> What you are asked to do
Your copy should match the records exactly, except that it contains no pictures.
____
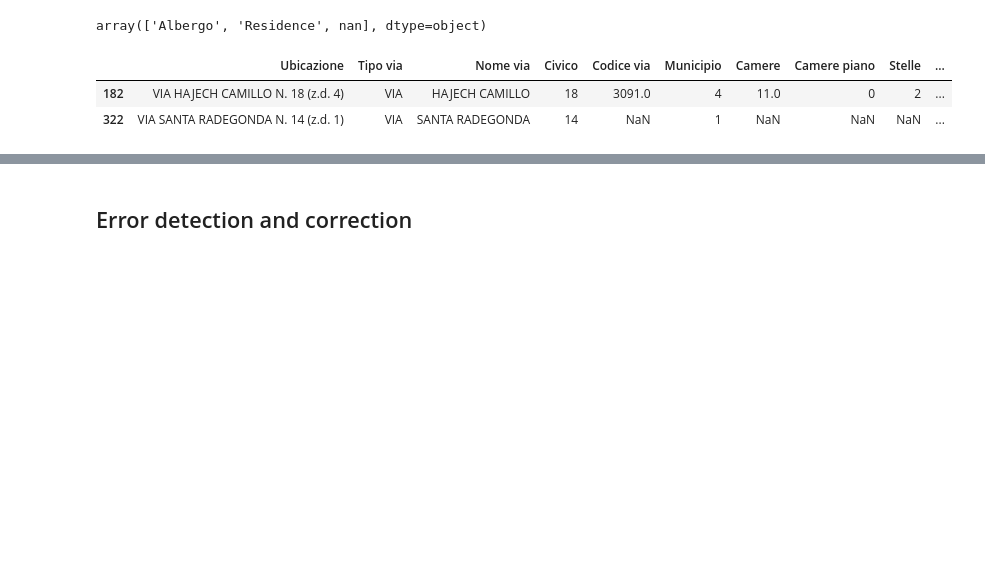
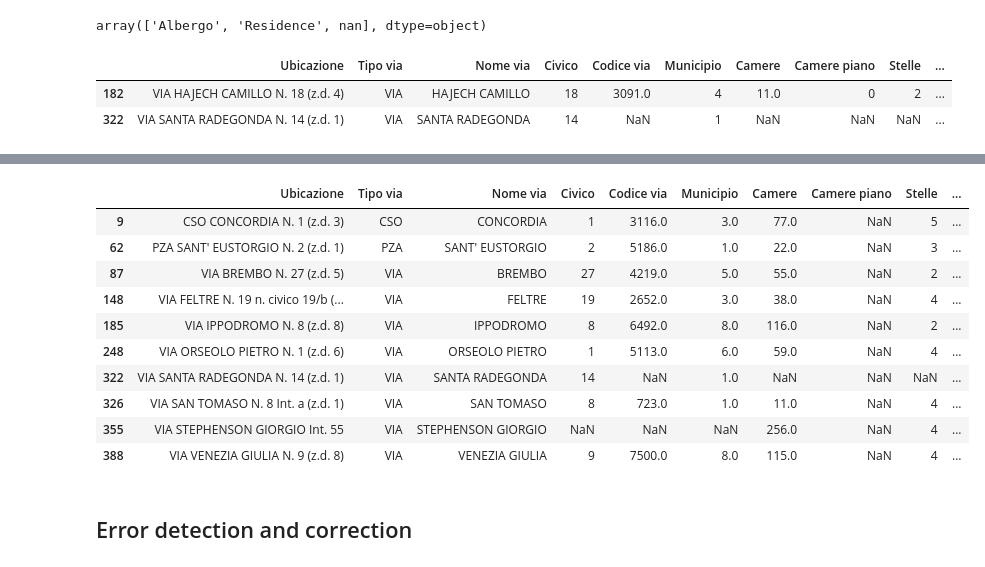
Before and after one commit to silviamacchi/DataQuality_project, a Jupyter notebook: Script_Sveva.ipynb, the cells around one changed output, grey strips where cells are left out. Saved outputs shown, nothing was run; the diff lists cells and outputs as text; code cells hidden in the pictures; blank space fills up the shorter version.

```diff
--- a/Script_Sveva.ipynb
+++ b/Script_Sveva.ipynb
@@ -425,0 +522,10 @@ data[data['Tipo struttura'].isna()]
+# %%
+key_cols = ["Tipo via", "Nome via"]
+
+# 2. Raggruppa il DataFrame in base alle colonne chiave e calcola il primo
+#    valore non nullo di "Codice via" all'interno di ciascun gruppo.
+#    Il metodo transform('first') propaga questo valore a tutte le righe del gruppo.
+codice_via_propagato = data.groupby(key_cols)["Codice via"].transform('first')
+
+# 3. Usa i valori propagati per riempire (fillna) i NaN nella colonna originale.
+data["Codice via"] = data["Codice via"].fillna(codice_via_propagato)
@@ -426,3 +544,17 @@ data[data['Tipo struttura'].isna()]
+# %%
+data[data["Insegna"].isnull()]
+# %% [output]
+|  | Ubicazione | Tipo via | Nome via | Civico | Codice via | Municipio | Camere | Camere piano | Stelle | ... |
+| 9 | CSO CONCORDIA N. 1 (z.d. 3) | CSO | CONCORDIA | 1 | 3116.0 | 3.0 | 77.0 | NaN | 5 | ... |
+| 62 | PZA SANT' EUSTORGIO N. 2 (z.d. 1) | PZA | SANT' EUSTORGIO | 2 | 5186.0 | 1.0 | 22.0 | NaN | 3 | ... |
+| 87 | VIA BREMBO N. 27 (z.d. 5) | VIA | BREMBO | 27 | 4219.0 | 5.0 | 55.0 | NaN | 2 | ... |
+| 148 | VIA FELTRE N. 19 n. civico 19/b (... | VIA | FELTRE | 19 | 2652.0 | 3.0 | 38.0 | NaN | 4 | ... |
+| 185 | VIA IPPODROMO N. 8 (z.d. 8) | VIA | IPPODROMO | 8 | 6492.0 | 8.0 | 116.0 | NaN | 2 | ... |
+| 248 | VIA ORSEOLO PIETRO N. 1 (z.d. 6) | VIA | ORSEOLO PIETRO | 1 | 5113.0 | 6.0 | 59.0 | NaN | 4 | ... |
+| 322 | VIA SANTA RADEGONDA N. 14 (z.d. 1) | VIA | SANTA RADEGONDA | 14 | NaN | 1.0 | NaN | NaN | NaN | ... |
+| 326 | VIA SAN TOMASO N. 8 Int. a (z.d. 1) | VIA | SAN TOMASO | 8 | 723.0 | 1.0 | 11.0 | NaN | 4 | ... |
+| 355 | VIA STEPHENSON GIORGIO Int. 55 | VIA | STEPHENSON GIORGIO | NaN | NaN | NaN | 256.0 | NaN | 4 | ... |
+| 388 | VIA VENEZIA GIULIA N. 9 (z.d. 8) | VIA | VENEZIA GIULIA | 9 | 7500.0 | 8.0 | 115.0 | NaN | 4 | ... |
 # %% [markdown]
 ## Error detection and correction
 # %% [markdown]
```
Also changed, not shown: parts of 19 cells of this notebook, 1 other file.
____
> Response below
Before and after one commit to silviamacchi/DataQuality_project, a Jupyter notebook: Script_Sveva.ipynb, the cells around one changed output, grey strips where cells are left out. Saved outputs shown, nothing was run; the diff lists cells and outputs as text; code cells hidden in the pictures; blank space fills up the shorter version.

```diff
--- a/Script_Sveva.ipynb
+++ b/Script_Sveva.ipynb
@@ -425,0 +522,10 @@ data[data['Tipo struttura'].isna()]
+# %%
+key_cols = ["Tipo via", "Nome via"]
+
+# 2. Raggruppa il DataFrame in base alle colonne chiave e calcola il primo
+#    valore non nullo di "Codice via" all'interno di ciascun gruppo.
+#    Il metodo transform('first') propaga questo valore a tutte le righe del gruppo.
+codice_via_propagato = data.groupby(key_cols)["Codice via"].transform('first')
+
+# 3. Usa i valori propagati per riempire (fillna) i NaN nella colonna originale.
+data["Codice via"] = data["Codice via"].fillna(codice_via_propagato)
@@ -426,3 +544,17 @@ data[data['Tipo struttura'].isna()]
+# %%
+data[data["Insegna"].isnull()]
+# %% [output]
+|  | Ubicazione | Tipo via | Nome via | Civico | Codice via | Municipio | Camere | Camere piano | Stelle | ... |
+| 9 | CSO CONCORDIA N. 1 (z.d. 3) | CSO | CONCORDIA | 1 | 3116.0 | 3.0 | 77.0 | NaN | 5 | ... |
+| 62 | PZA SANT' EUSTORGIO N. 2 (z.d. 1) | PZA | SANT' EUSTORGIO | 2 | 5186.0 | 1.0 | 22.0 | NaN | 3 | ... |
+| 87 | VIA BREMBO N. 27 (z.d. 5) | VIA | BREMBO | 27 | 4219.0 | 5.0 | 55.0 | NaN | 2 | ... |
+| 148 | VIA FELTRE N. 19 n. civico 19/b (... | VIA | FELTRE | 19 | 2652.0 | 3.0 | 38.0 | NaN | 4 | ... |
+| 185 | VIA IPPODROMO N. 8 (z.d. 8) | VIA | IPPODROMO | 8 | 6492.0 | 8.0 | 116.0 | NaN | 2 | ... |
+| 248 | VIA ORSEOLO PIETRO N. 1 (z.d. 6) | VIA | ORSEOLO PIETRO | 1 | 5113.0 | 6.0 | 59.0 | NaN | 4 | ... |
+| 322 | VIA SANTA RADEGONDA N. 14 (z.d. 1) | VIA | SANTA RADEGONDA | 14 | NaN | 1.0 | NaN | NaN | NaN | ... |
+| 326 | VIA SAN TOMASO N. 8 Int. a (z.d. 1) | VIA | SAN TOMASO | 8 | 723.0 | 1.0 | 11.0 | NaN | 4 | ... |
+| 355 | VIA STEPHENSON GIORGIO Int. 55 | VIA | STEPHENSON GIORGIO | NaN | NaN | NaN | 256.0 | NaN | 4 | ... |
+| 388 | VIA VENEZIA GIULIA N. 9 (z.d. 8) | VIA | VENEZIA GIULIA | 9 | 7500.0 | 8.0 | 115.0 | NaN | 4 | ... |
 # %% [markdown]
 ## Error detection and correction
 # %% [markdown]
```
Also changed, not shown: parts of 19 cells of this notebook, 1 other file.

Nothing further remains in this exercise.